The herd, based on US and Danish bloodlines, averages 6500 litres at 5.87% fat and 3.66% protein.

The farm has developed to meet the needs of a large herd with a single span shed of 380 cubicles and a rotary parlour.

The Taylors have grown their herd using home-bred replacements. “We have set our sights on 400 cows averaging 7000 litres, but the herd has to make a profit, so we use the infrastructure as efficiently as possible,” says Mr Taylor.

This includes rearing youngstock at a separate unit from the age of four months, until they return three months before calving down at 21 months.

Mr Taylor believes an earlier calving means the heifers grow uniformly throughout their first and second lactations.

The main herd is managed as four groups – three based on yield, the fourth comprises fresh calvers and any hospital cows needing special treatment.

“We feed fresh calvers separately until they are about two weeks into their lactation. Post calving is a critical phase for Jerseys, as mineral deficiencies can challenge you,” he says.
To reach his target herd size, Mr Taylor would like to see Blodwell become a milking platform by moving dry cows off the unit.
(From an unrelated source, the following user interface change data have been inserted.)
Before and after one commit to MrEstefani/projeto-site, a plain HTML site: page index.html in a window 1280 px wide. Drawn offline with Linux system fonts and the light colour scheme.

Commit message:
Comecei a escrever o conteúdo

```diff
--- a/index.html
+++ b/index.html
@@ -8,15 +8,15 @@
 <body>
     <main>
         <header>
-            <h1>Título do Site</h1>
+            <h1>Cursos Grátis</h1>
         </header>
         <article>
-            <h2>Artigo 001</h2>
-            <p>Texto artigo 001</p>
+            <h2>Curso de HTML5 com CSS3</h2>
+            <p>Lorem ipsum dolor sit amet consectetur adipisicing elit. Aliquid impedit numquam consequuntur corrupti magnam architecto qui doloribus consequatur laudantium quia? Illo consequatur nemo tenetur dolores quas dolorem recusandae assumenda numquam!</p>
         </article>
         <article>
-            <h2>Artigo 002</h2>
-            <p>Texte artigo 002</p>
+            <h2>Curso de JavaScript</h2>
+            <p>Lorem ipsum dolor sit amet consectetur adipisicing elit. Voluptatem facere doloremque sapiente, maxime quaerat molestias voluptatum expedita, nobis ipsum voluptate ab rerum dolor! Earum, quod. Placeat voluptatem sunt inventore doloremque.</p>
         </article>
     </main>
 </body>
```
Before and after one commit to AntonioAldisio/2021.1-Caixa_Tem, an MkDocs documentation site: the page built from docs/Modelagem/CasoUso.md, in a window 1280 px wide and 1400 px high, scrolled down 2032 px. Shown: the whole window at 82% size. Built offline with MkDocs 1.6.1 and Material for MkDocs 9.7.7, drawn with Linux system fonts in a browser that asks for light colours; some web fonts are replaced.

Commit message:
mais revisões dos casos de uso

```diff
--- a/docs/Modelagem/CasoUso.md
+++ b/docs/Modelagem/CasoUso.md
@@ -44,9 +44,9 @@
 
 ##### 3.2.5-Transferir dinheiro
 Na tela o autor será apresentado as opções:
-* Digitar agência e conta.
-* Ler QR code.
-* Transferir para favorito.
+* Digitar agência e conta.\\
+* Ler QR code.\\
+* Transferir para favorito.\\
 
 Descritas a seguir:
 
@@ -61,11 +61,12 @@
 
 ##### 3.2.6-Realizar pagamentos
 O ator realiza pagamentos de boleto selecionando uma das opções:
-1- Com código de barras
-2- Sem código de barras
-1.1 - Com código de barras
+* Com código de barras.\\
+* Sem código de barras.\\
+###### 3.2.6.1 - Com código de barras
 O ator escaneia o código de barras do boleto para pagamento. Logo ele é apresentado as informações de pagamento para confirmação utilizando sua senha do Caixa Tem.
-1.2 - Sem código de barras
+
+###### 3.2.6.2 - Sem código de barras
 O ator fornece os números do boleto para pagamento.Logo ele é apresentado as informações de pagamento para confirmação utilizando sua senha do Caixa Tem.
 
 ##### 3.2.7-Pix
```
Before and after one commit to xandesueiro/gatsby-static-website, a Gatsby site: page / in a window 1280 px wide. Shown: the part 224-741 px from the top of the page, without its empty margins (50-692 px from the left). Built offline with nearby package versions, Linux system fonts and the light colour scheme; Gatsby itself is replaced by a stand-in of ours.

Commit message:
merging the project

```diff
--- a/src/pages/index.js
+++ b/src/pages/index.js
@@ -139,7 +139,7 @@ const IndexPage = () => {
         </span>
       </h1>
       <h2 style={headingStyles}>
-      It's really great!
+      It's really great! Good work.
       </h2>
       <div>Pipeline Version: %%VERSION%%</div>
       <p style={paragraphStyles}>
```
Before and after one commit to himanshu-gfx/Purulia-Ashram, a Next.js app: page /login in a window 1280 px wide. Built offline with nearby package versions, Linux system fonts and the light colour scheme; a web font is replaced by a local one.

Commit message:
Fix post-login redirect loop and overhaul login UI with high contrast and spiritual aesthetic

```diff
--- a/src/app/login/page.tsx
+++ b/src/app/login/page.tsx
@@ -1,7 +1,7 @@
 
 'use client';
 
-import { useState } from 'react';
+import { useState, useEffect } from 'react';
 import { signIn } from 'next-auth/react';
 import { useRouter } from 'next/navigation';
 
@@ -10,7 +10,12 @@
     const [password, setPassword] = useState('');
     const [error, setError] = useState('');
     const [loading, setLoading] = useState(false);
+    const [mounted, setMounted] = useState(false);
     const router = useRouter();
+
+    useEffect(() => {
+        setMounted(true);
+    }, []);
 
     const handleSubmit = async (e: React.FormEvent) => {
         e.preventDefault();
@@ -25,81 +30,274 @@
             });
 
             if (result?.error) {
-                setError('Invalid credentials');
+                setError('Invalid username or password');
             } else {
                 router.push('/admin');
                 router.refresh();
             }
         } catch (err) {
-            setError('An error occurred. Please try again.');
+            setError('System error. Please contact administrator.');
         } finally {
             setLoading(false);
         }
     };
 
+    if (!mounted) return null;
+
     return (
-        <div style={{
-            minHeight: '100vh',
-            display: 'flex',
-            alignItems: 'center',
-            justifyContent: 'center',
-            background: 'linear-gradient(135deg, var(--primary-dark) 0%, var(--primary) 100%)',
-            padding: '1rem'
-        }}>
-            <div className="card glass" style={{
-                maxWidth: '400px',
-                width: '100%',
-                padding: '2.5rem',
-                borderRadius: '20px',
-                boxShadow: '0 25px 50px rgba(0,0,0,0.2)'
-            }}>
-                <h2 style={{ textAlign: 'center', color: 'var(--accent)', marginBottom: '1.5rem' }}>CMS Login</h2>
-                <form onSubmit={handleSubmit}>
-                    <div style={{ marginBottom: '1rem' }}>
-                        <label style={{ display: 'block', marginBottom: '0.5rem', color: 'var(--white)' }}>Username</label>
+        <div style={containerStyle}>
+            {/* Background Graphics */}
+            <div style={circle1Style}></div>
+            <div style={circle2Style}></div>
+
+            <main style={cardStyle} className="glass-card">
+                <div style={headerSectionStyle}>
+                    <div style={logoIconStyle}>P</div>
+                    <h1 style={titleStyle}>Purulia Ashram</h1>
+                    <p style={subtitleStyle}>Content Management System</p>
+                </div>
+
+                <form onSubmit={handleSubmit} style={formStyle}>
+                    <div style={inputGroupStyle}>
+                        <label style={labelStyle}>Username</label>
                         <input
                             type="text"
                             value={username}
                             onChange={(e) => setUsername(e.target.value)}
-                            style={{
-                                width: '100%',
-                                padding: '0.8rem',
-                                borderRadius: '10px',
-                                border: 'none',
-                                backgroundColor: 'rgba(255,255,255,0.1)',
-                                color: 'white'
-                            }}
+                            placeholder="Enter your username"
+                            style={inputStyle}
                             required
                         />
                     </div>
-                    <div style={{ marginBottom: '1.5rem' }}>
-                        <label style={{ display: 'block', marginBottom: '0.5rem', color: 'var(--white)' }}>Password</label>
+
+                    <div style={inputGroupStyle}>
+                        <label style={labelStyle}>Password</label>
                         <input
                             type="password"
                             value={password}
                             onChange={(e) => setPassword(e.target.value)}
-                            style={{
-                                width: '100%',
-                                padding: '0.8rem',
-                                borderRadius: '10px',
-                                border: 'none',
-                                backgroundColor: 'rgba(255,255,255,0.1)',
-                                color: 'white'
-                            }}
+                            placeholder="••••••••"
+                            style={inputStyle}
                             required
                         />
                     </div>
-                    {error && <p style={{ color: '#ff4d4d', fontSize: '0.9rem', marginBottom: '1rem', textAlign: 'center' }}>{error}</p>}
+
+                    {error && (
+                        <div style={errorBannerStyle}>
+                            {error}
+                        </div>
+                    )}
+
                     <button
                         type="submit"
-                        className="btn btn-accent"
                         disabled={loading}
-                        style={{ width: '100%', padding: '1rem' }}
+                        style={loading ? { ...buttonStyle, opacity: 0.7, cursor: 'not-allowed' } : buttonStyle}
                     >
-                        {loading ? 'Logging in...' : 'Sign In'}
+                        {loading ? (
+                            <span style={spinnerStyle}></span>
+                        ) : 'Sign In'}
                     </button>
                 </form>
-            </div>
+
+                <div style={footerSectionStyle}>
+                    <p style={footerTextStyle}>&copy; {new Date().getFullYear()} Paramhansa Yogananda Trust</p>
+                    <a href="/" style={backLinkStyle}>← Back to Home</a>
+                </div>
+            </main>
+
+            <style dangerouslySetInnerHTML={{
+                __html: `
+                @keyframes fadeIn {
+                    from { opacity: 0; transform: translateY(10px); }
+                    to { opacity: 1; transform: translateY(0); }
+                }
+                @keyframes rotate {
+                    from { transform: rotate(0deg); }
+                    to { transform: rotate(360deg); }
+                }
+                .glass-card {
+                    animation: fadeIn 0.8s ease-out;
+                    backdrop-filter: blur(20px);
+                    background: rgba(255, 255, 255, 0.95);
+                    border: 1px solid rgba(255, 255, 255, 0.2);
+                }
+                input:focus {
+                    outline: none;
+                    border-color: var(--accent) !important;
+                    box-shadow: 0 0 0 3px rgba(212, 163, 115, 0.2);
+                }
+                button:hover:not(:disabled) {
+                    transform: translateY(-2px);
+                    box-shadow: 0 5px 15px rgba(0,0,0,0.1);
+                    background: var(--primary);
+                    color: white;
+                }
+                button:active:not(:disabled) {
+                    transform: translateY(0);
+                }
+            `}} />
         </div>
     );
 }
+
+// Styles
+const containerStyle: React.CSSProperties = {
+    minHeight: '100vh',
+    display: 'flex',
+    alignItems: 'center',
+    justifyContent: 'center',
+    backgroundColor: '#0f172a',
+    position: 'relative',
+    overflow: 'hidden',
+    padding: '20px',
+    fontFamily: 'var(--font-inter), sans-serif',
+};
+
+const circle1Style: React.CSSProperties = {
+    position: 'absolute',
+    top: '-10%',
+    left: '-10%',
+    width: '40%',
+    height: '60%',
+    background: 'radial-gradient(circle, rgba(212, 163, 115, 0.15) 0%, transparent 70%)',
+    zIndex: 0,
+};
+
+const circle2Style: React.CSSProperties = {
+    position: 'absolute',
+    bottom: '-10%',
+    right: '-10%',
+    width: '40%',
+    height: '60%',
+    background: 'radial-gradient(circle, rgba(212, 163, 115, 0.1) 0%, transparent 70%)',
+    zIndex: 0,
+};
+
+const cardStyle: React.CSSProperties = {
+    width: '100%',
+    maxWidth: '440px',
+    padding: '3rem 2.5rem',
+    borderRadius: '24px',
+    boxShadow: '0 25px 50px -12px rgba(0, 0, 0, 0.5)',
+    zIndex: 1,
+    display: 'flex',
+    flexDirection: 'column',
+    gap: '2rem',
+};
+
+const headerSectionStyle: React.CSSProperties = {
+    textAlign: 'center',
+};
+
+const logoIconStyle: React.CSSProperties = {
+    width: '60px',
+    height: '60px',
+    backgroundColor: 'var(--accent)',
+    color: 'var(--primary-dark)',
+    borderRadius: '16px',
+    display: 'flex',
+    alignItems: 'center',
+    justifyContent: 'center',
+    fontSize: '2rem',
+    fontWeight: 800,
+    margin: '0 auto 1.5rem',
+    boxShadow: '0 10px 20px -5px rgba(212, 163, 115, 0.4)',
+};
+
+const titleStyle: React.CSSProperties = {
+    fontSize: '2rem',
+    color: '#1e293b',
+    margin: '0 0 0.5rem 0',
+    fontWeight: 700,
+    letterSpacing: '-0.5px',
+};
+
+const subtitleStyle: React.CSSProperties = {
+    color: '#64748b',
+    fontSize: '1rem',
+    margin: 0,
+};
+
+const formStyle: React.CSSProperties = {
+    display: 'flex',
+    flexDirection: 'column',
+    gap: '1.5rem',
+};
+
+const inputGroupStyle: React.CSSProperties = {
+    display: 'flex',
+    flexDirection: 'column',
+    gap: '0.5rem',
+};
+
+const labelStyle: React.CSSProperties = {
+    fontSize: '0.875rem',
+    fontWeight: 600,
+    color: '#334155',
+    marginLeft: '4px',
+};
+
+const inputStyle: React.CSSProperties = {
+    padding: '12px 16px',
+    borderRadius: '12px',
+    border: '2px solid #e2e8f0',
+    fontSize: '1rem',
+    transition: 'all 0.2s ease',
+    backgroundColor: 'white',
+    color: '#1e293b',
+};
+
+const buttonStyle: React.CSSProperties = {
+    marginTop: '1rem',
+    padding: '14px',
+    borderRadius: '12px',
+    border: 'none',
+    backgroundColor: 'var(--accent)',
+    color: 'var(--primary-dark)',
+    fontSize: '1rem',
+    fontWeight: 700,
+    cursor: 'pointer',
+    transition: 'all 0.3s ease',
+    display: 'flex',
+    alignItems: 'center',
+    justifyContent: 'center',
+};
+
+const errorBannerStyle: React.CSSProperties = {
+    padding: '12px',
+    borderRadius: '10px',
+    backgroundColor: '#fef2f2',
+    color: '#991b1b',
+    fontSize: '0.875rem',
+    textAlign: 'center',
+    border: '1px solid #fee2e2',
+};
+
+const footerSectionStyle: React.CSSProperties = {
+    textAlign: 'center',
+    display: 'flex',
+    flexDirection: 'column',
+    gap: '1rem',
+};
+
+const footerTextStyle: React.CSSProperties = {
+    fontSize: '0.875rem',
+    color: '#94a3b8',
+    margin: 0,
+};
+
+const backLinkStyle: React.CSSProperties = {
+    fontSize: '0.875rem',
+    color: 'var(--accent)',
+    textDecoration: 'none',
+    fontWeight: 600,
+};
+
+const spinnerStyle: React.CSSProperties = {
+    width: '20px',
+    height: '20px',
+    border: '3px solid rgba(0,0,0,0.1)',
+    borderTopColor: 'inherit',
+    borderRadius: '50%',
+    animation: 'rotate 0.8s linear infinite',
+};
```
There are also plans to take over a redundant farm and milk a second herd, using Blodwell Hall as a management centre.